An exact restatement of the data below, with the pictures removed, is the required answer.

*** Opening of Material supplied ***

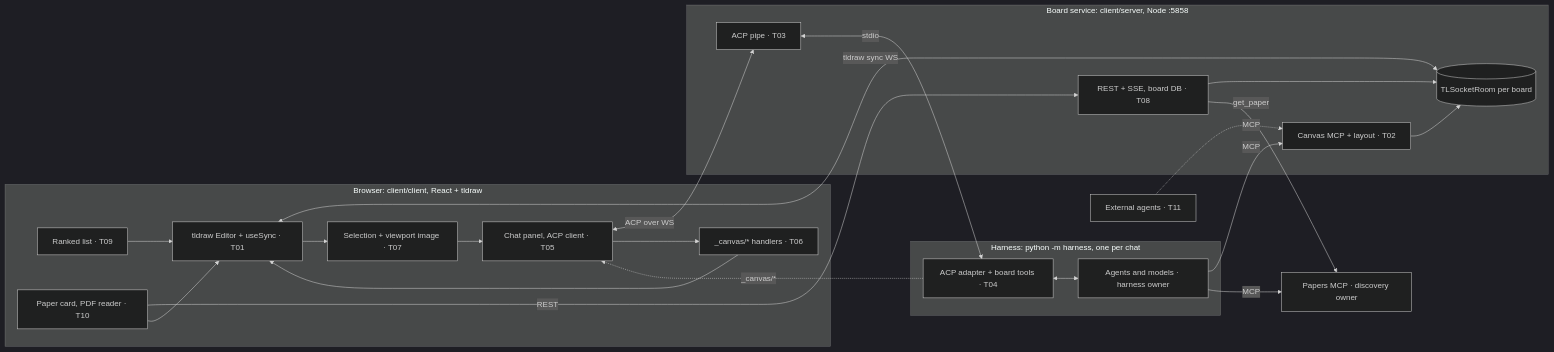
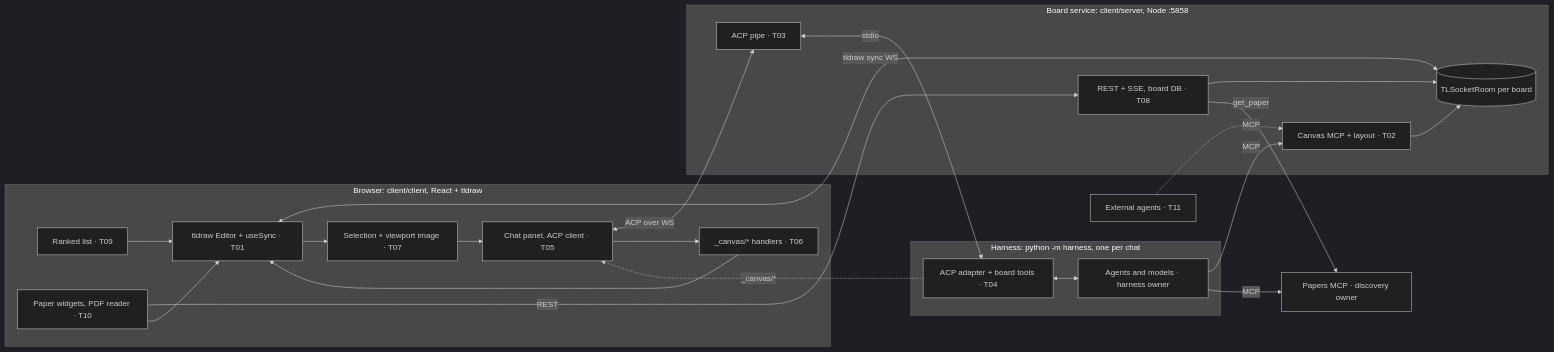
One commit to kmariuszk/nebius-hackathon changed the second of 3 diagrams in docs/wps/tldraw-integration/README.md. Above: the diagram before and after it, drawn with Mermaid (dark theme). The commit also changed other lines of this file and 15 other files, not shown here.

````diff
--- a/docs/wps/tldraw-integration/README.md
+++ b/docs/wps/tldraw-integration/README.md
@@ -146,40 +147,40 @@
 ```mermaid
 flowchart LR
   subgraph BR["Browser: client/client, React + tldraw"]
     ED["tldraw Editor + useSync · T01"]
     CP["Chat panel, ACP client · T05"]
     VA["_canvas/* handlers · T06"]
     CX["Selection + viewport image · T07"]
     RL["Ranked list · T09"]
-    OV["Paper card, PDF reader · T10"]
+    OV["Paper widgets, PDF reader · T10"]
   end
   subgraph BS["Board service: client/server, Node :5858"]
     SR[("TLSocketRoom per board")]
     MC["Canvas MCP + layout · T02"]
     PI["ACP pipe · T03"]
     RE["REST + SSE, board DB · T08"]
   end
   subgraph HA["Harness: python -m harness, one per chat"]
     AD["ACP adapter + board tools · T04"]
     AG["Agents and models · harness owner"]
   end
   PM["Papers MCP · discovery owner"]
   EA["External agents · T11"]
 
   ED <-->|"tldraw sync WS"| SR
   CP <-->|"ACP over WS"| PI
   PI <-->|"stdio"| AD
   AD <--> AG
   AG -->|"MCP"| MC
   AG -->|"MCP"| PM
   EA -.->|"MCP"| MC
   MC --> SR
   RE --> SR
   RE -->|"get_paper"| PM
   AD -.->|"_canvas/*"| CP
   CP --> VA --> ED
   ED --> CX --> CP
   RL --> ED
   OV -->|"REST"| RE
   OV --> ED
 ```
````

*** Close of Material supplied ***

(Exercise result):
One commit to kmariuszk/nebius-hackathon changed the second of 3 diagrams in docs/wps/tldraw-integration/README.md. Above: the diagram before and after it, drawn with Mermaid (dark theme). The commit also changed other lines of this file and 15 other files, not shown here.

````diff
--- a/docs/wps/tldraw-integration/README.md
+++ b/docs/wps/tldraw-integration/README.md
@@ -146,40 +147,40 @@
 ```mermaid
 flowchart LR
   subgraph BR["Browser: client/client, React + tldraw"]
     ED["tldraw Editor + useSync · T01"]
     CP["Chat panel, ACP client · T05"]
     VA["_canvas/* handlers · T06"]
     CX["Selection + viewport image · T07"]
     RL["Ranked list · T09"]
-    OV["Paper card, PDF reader · T10"]
+    OV["Paper widgets, PDF reader · T10"]
   end
   subgraph BS["Board service: client/server, Node :5858"]
     SR[("TLSocketRoom per board")]
     MC["Canvas MCP + layout · T02"]
     PI["ACP pipe · T03"]
     RE["REST + SSE, board DB · T08"]
   end
   subgraph HA["Harness: python -m harness, one per chat"]
     AD["ACP adapter + board tools · T04"]
     AG["Agents and models · harness owner"]
   end
   PM["Papers MCP · discovery owner"]
   EA["External agents · T11"]
 
   ED <-->|"tldraw sync WS"| SR
   CP <-->|"ACP over WS"| PI
   PI <-->|"stdio"| AD
   AD <--> AG
   AG -->|"MCP"| MC
   AG -->|"MCP"| PM
   EA -.->|"MCP"| MC
   MC --> SR
   RE --> SR
   RE -->|"get_paper"| PM
   AD -.->|"_canvas/*"| CP
   CP --> VA --> ED
   ED --> CX --> CP
   RL --> ED
   OV -->|"REST"| RE
   OV --> ED
 ```
````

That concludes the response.